    The City of Houston repair crews were out there recently and patched the valleys and ruts. Now there are asphalt Band-Aids on the inside lane (at least the section from Westcott to Washington). My comment about my truck flying off into the adjacent plantings was a bit of silly hyperbole. I still think it was a bad choice of materials, or at least the installation of the pavers wasn’t as well thought out as it might have been. You’re a real trouper for going through that circle on a motorcycle, though! I wouldn’t have the nerve.

  • @sugarpie – I don’t do it often – usually it’s an “oh crap, forgot about that!” moment. Happily a motorcycle really wants to stay upright unless you make that impossible.

  • Amen, Old School. Infrastructure is everything.

  • I second the Trader Joe’s parking lot on Shephard. Heading north after work is enough to turn even the most mellow hippy. Why must someone turn left into a parking lot that is clearly full?

  • I also nominate the Yale Street “Bridge of Death”. At the current weight limits, many large SUVs are too heavy, but that doesn’t stop them. When I dare to go over the “Bridge of Death” in my little car, I see not only the huge SUVs but many other heavy trucks and even armored cars. Nothing will put Houston on the national news like a bridge collapse!

  • This is tough…there are so many! But, it is btwn the 610/290 redu mess and the Yale St. bridge. The 610/290 project has eliminated an enormous amount of taxable property so I hope it ends up helping.

  • @Vanessa, a single SUV, or even an armored car or heavy truck is not going to make the bridge collapse. That’s fear mongering from know nothings. The limit is based on conservative estimates, and includes some safety factors. If you see an overweight vehicle on the bridge, call the number on the vehicle and complain. Moaning about it here is fairly pointless.

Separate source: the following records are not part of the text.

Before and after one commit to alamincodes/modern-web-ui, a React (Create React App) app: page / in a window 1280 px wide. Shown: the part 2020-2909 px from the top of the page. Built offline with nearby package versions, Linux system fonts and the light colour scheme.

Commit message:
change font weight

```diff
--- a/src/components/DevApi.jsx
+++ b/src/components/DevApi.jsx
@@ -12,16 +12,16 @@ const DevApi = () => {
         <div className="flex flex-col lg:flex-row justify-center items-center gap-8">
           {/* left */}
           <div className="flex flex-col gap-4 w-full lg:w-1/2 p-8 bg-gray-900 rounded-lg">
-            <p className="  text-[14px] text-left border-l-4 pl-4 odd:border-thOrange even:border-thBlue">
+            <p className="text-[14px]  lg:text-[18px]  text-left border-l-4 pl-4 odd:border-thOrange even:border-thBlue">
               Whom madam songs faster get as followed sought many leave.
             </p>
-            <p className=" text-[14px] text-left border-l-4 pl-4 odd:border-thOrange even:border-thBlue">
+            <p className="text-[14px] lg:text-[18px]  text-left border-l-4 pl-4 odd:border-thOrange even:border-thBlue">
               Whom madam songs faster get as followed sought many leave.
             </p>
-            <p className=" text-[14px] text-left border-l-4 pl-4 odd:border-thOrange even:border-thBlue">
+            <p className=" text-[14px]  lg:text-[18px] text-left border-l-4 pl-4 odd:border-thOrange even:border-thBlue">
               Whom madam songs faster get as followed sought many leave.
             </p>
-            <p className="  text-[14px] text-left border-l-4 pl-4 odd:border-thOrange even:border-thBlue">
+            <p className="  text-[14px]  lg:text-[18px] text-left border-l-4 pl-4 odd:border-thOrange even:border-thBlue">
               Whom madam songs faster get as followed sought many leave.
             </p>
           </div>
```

  • After re-reading the call for nominations, I realize that we’ve overlooked a real obvious contender: the Houston Zoo “Free Tuesdays”. This monthly event caused gridlock and parking armageddon for everyone on the north end of the Med Center until the powers that be agreed to scale it back to afternoons.

    Were you from out of town and desperately trying to navigate the maze of streets? Your morning just got more complicated by the addition of hordes of families wandering the streets trying to find their way to the zoo.

    If you had contract parking in a garage and you got there a bit later than usual? Too bad, so sad, the TMC sold your spot to a zoo-goer. Go to a remote lot and take the shuttle, you slacker!

    If you were driving an ambulance and needed to get your patient to Ben Taub or Memorial Hermann???? Wait through the gridlock with the rest of us, sucker!

  • I’ll nominate the crap fest that is the 59 to 610 north. I don’t commute or even drive that often, but the times I do and find myself in the area I want to punch myself in the face for choosing to take that interchange.
    It’s like Lord of the Flyss when people bunched up trying to not let anyone in… vs. people trying to squeeze in at the last moment.